Scanning electron microscopy uses electron beams instead of light to produce the images. As a result, a significantly higher resolution is achieved. The scanning electron microscope images surfaces of samples with a three-dimensional perspective, wherein the large depth of focus is of particular importance. Electrons emitted from an electron source are condensed into a fine beam. This beam moves in a well-defined grid over the sample surface.
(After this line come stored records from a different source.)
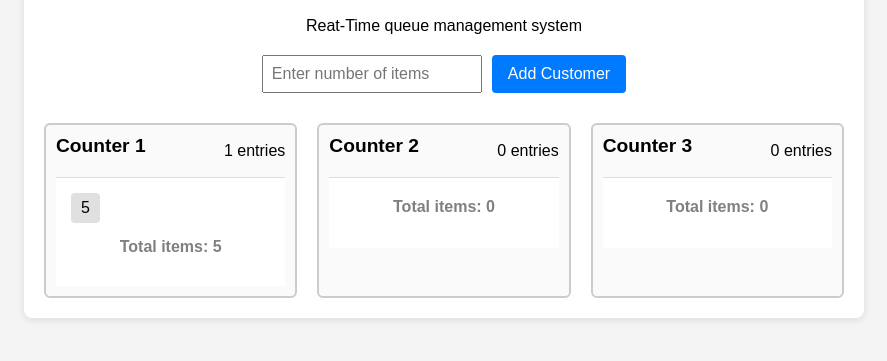
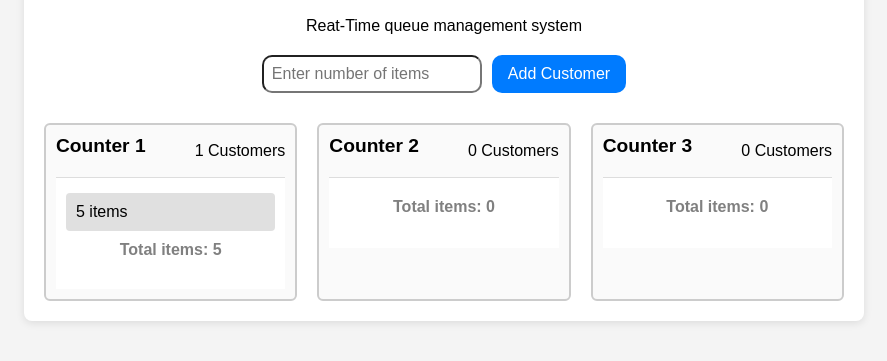
Before and after one commit to Pale-blu/wify_assignment, a plain HTML site: page index.html in a window 1280 px wide. Both pictures are taken after typing "5" into the empty fields and a click on the button "Add Customer". Shown: the part 101-462 px from the top of the page, without its empty margins (196-1083 px from the left). Drawn offline with Linux system fonts and the light colour scheme.

Commit message:
Some minor changes

```diff
--- a/script.js
+++ b/script.js
@@ -12,10 +12,10 @@ function renderCheckouts() {
     div.innerHTML = `
       <div class="header">
         <h3 class="counter-title">Counter ${index + 1}</h3>
-        <span class="counter-count">${entriesCount} entries</span>
+        <span class="counter-count">${entriesCount} Customers</span>
       </div>
       <div class="queue">
-        ${queue.map(item => `<span>${item}</span>`).join('')}
+        ${queue.map(item => `<span>${item} items</span>`).join('')}
         <p class="total">Total items: ${totalItems}</p>
       </div>
     `;
--- a/style.css
+++ b/style.css
@@ -33,6 +33,7 @@ body {
     padding: 8px;
     font-size: 16px;
     width: 200px;
+    border-radius: 10px;
   }
 
   .input-area button {
@@ -41,7 +42,7 @@ body {
     background-color: #007bff;
     color: white;
     border: none;
-    border-radius: 4px;
+    border-radius: 10px;
     cursor: pointer;
   }
 
@@ -73,12 +74,15 @@ body {
   }
 
   .queue span {
-    display: inline-block;
-    margin: 5px;
-    padding: 6px 10px;
+    display: block;            /* makes each item appear on a new line */
+    width: 100%;               /* take full width */
+    margin: 5px 0;             /* vertical spacing between items */
+    padding: 10px;
     background: #e0e0e0;
     border-radius: 4px;
+    box-sizing: border-box;
   }
+
   .total {
     text-align: center;
     margin-top: 10px;
```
The electrons emitted by the interaction with the primary beam from the sample surface are captured by detectors and converted into an image: the secondary electron (SE) imaging enables the representation of the topography of the sample surface; the backscattered electron (BSE) image also provides information about the different composition of the sample surface (in BSE mode: bright spots – heavier elements, dark spots – lighter elements).
Topography and structure
Cross-section analysis and microstructure